But, as Talking Heads once pointed out, "This is not my beautiful house" and "This is not my beautiful wife". Their pristine lifestyle is a sham. They're not married, the children aren't theirs and neither are their possessions. They're salespeople for a stealth-marketing company whose purpose is to plug "their" wares to everyone in town. Their next-door neighbours (Gary Cole and Glenne Headly) drool over their house and car, the girls at Jenn's high school copy her taste in trainers and make-up and the boys purchase Mick's video games. However, cracks (a sex-crazed Jenn, a secretly gay Mick, a disillusioned Steve) soon start to appear in the ideal family set up.

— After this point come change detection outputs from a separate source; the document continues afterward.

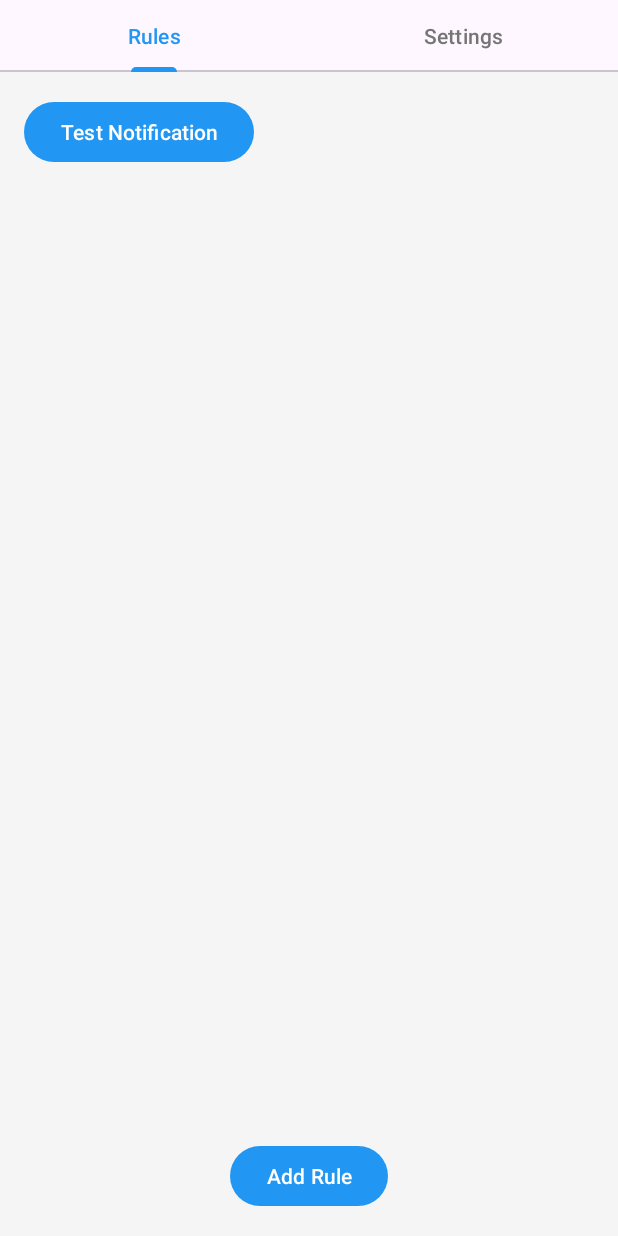
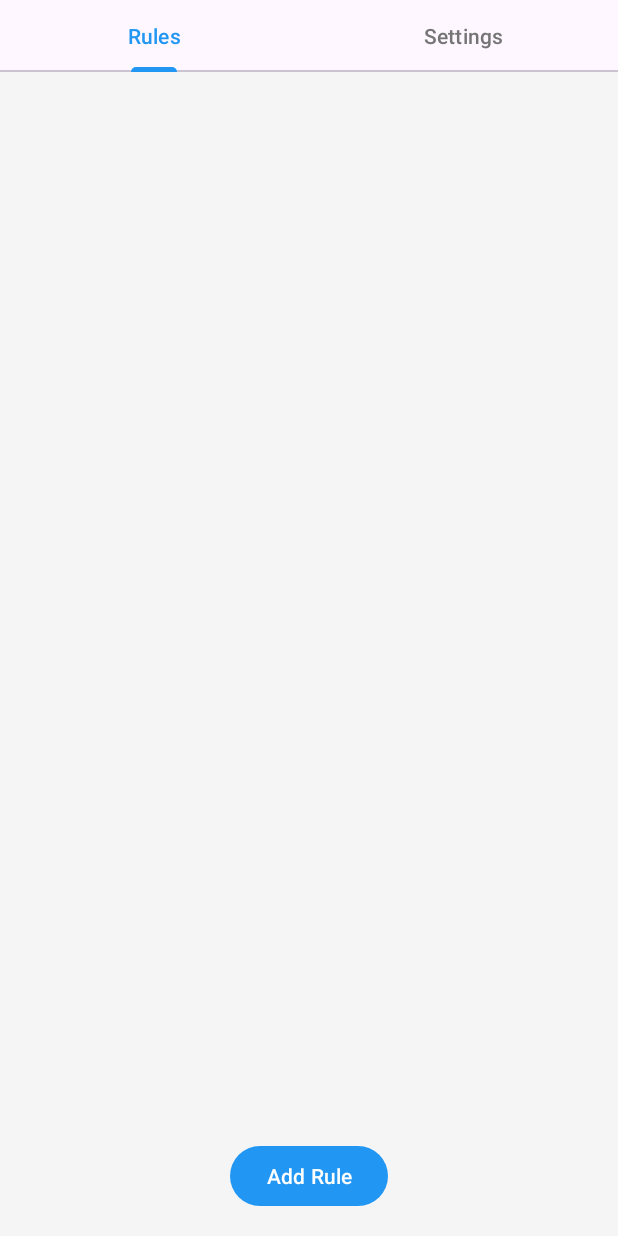
Before and after one commit to marcoperic/DiabetesNotificaionsAndroid, an Android app: the screen it shows after launch (MainActivity), on a phone screen of 412 x 824 dp. Run offline under Robolectric (Android 15) with nearby library versions, the phone set to English and light mode, and no system bars.

Commit message:
get rid of the button

```diff
--- a/app/src/main/java/com/mperic/diabetesnotificaions/ui/RulesFragment.java
+++ b/app/src/main/java/com/mperic/diabetesnotificaions/ui/RulesFragment.java
@@ -73,11 +73,12 @@ public class RulesFragment extends Fragment {
         addRuleButton.setOnClickListener(v -> showAddRuleDialog());
 
         Button testButton = view.findViewById(R.id.testNotificationButton);
-        testButton.setOnClickListener(v -> {
-            Log.d("RulesFragment", "Test button clicked");
-            schedulingManager.scheduleTestNotification();
-            Toast.makeText(requireContext(), "Test notification scheduled for 5 seconds from now", Toast.LENGTH_SHORT).show();
-        });
+        testButton.setVisibility(View.GONE);
+//        testButton.setOnClickListener(v -> {
+//            Log.d("RulesFragment", "Test button clicked");
+//            schedulingManager.scheduleTestNotification();
+//            Toast.makeText(requireContext(), "Test notification scheduled for 5 seconds from now", Toast.LENGTH_SHORT).show();
+//        });
 
         return view;
     }
```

It's a terrific idea for a satire and, in the right hands (Peter Weir's perhaps?), The Joneses could have had the bite, wit and intelligence of, say, The Truman Show. But the plot feels too disjointed and the film lacks the courage to be memorably dark and disquieting. However, Gary Cole is (as always) thoroughly compelling as the desperately miserable neighbour trying fruitlessly to keep up with the Joneses. And The Joneses would make an excellent HBO TV series.